World leaders on Monday condemned the assassination of Guinea-Bissau President Joao Bernado Vieira and urged the West African country to maintain constitutional order.
Ban Ki-moon, the United Nations secretary-general strongly condemned the killing, which occurred "soon after successful legislative elections which paved the way for enhanced UN support to the country's peace building efforts," UN spokesperson Marie Okabe told reporters in New York.
Ban, who is currently on a tour in Africa, called on authorities in Guinea-Bissau to "maintain constitutional order and respect for the rule of law at this critical moment."
Guinea-Bissau President Joao Bernardo Vieira was fatally shot early Monday by soldiers apparently in retaliation for a bomb attack the day before that killed Gen. Batista Tagme na Wai, his long-time political rival and military chief.
Meanwhile, the United States "strongly condemned the violence," and "called for calm and for all parties in Guinea-Bissau to respect the rule of law and follow the established constitutional order regarding succession," U.S. State Department spokesman Robert Wood said in a statement.
The European Union (EU) also criticized the assassination, saying that "these attacks come at a time of increased EU and international engagement intended to build a democratic and stable Guinea Bissau."
The Czech Republic, which holds the rotating EU presidency, said in a statement that "the EU urges all the political and military authorities to... exercise maximum restraint in order to enable a return to stability and the democratic process,"
At the same time, the African Union (AU) condemned the assassination "in the strongest terms," describing the attacks as cowardly and heinous.
AU Commission Chairperson Jean Ping in a statement called on Guinea-Bissau's political leaders "to rally behind the legitimate authorities of the country in order to address the current crisis within the framework of the legitimate institutions and the constitution of Guinea-Bissau."
The Economic Community of West African States (ECOWAS) also denounced the violence.
"The murder of the president and chief of defense staff are condemned in the strongest of terms as reprehensible acts that undermine democracy, peace and stability in Guinea-Bissau," ECOWAS chairman Alhaji Umar Musa Yar'Adua said in a statement.
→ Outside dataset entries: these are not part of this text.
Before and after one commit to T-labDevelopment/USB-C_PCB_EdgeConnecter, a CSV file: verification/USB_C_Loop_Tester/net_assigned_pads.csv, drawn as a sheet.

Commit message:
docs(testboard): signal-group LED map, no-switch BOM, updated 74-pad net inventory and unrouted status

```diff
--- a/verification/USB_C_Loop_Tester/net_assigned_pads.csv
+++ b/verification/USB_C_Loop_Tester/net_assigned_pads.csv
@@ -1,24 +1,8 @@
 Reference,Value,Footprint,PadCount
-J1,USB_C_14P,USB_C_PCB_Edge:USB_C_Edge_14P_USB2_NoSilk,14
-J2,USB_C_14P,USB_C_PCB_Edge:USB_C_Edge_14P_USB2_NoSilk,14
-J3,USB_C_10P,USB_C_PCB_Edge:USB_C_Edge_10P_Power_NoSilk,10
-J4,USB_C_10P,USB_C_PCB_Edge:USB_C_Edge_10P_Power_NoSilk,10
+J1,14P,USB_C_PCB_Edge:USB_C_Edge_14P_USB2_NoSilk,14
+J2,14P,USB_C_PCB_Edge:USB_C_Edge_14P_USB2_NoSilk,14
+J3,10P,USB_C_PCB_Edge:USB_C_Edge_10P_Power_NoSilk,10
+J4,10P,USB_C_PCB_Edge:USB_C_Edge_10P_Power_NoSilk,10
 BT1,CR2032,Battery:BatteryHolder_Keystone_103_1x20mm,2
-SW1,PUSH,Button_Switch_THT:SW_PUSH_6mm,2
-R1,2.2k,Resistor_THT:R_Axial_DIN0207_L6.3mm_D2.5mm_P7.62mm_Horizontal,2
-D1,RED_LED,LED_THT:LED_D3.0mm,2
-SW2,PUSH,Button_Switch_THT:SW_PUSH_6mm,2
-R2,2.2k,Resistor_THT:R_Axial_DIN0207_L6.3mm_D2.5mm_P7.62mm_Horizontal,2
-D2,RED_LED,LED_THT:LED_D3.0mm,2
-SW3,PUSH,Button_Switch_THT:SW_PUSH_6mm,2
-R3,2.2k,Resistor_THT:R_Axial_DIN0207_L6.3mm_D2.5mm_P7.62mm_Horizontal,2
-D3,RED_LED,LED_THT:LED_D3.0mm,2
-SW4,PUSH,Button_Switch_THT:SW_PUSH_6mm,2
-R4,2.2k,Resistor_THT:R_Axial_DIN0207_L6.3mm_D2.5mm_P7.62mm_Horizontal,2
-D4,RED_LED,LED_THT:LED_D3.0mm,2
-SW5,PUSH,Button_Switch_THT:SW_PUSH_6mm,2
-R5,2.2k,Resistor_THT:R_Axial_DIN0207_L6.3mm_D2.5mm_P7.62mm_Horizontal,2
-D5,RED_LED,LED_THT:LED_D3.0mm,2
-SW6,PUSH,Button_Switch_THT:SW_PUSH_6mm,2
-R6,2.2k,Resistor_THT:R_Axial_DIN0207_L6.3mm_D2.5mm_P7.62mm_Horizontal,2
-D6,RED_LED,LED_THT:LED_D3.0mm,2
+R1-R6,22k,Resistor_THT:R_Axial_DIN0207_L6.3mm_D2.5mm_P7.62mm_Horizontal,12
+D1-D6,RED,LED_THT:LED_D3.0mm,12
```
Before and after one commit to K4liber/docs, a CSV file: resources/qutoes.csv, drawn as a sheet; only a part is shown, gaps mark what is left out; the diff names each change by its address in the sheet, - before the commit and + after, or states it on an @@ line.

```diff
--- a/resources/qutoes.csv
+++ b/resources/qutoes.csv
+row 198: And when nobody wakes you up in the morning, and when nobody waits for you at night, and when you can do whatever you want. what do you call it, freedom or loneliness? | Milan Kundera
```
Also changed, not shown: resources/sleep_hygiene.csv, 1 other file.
Yar'Adua emphasized the importance of constitutional succession to the presidency. He called on the army and other security agencies to avoid any actions that would plunge the country further into lawlessness and political instability.
The ECOWAS would dispatch a foreign ministerial delegation to Bissau on Tuesday in an effort to restore confidence among the political groups, civil society and security services and bring the country back to constitutional normalcy, the statement said.
Meanwhile, Brazil President Luiz Inacio Lula da Silva criticized the violence, saying "we cannot remain silent after this assault to a developing democracy, which had only begun to form. We cannot accept this sort of behavior."
Criticism also came from the Community of Portuguese Language Countries (CPLP), which described the event as "shameful."
"We must regret this situation, to strongly condemn the facts and to expect that despite the gravity of the situation, it is possible to democratically respect the internal order and the established institutions," said Domingo Simoes Pereira, executive secretary of the CPLP.
Portuguese President Cavaco Silva sent a condolence message to Raimundo Pereira, parliament chief of Guinea-Bissau, in which he condemned the attacks.
"We strongly repudiate those attacks, as well as all the acts that seek to alter with force and violence the constitutional order and the normal functioning of the elected democratic institutions," Silva said.
Guinea-Bissau, one of the world's poorest countries, has a history of coups. The former Portuguese colony is known as a transit point for South American cocaine shipments bound for Europe.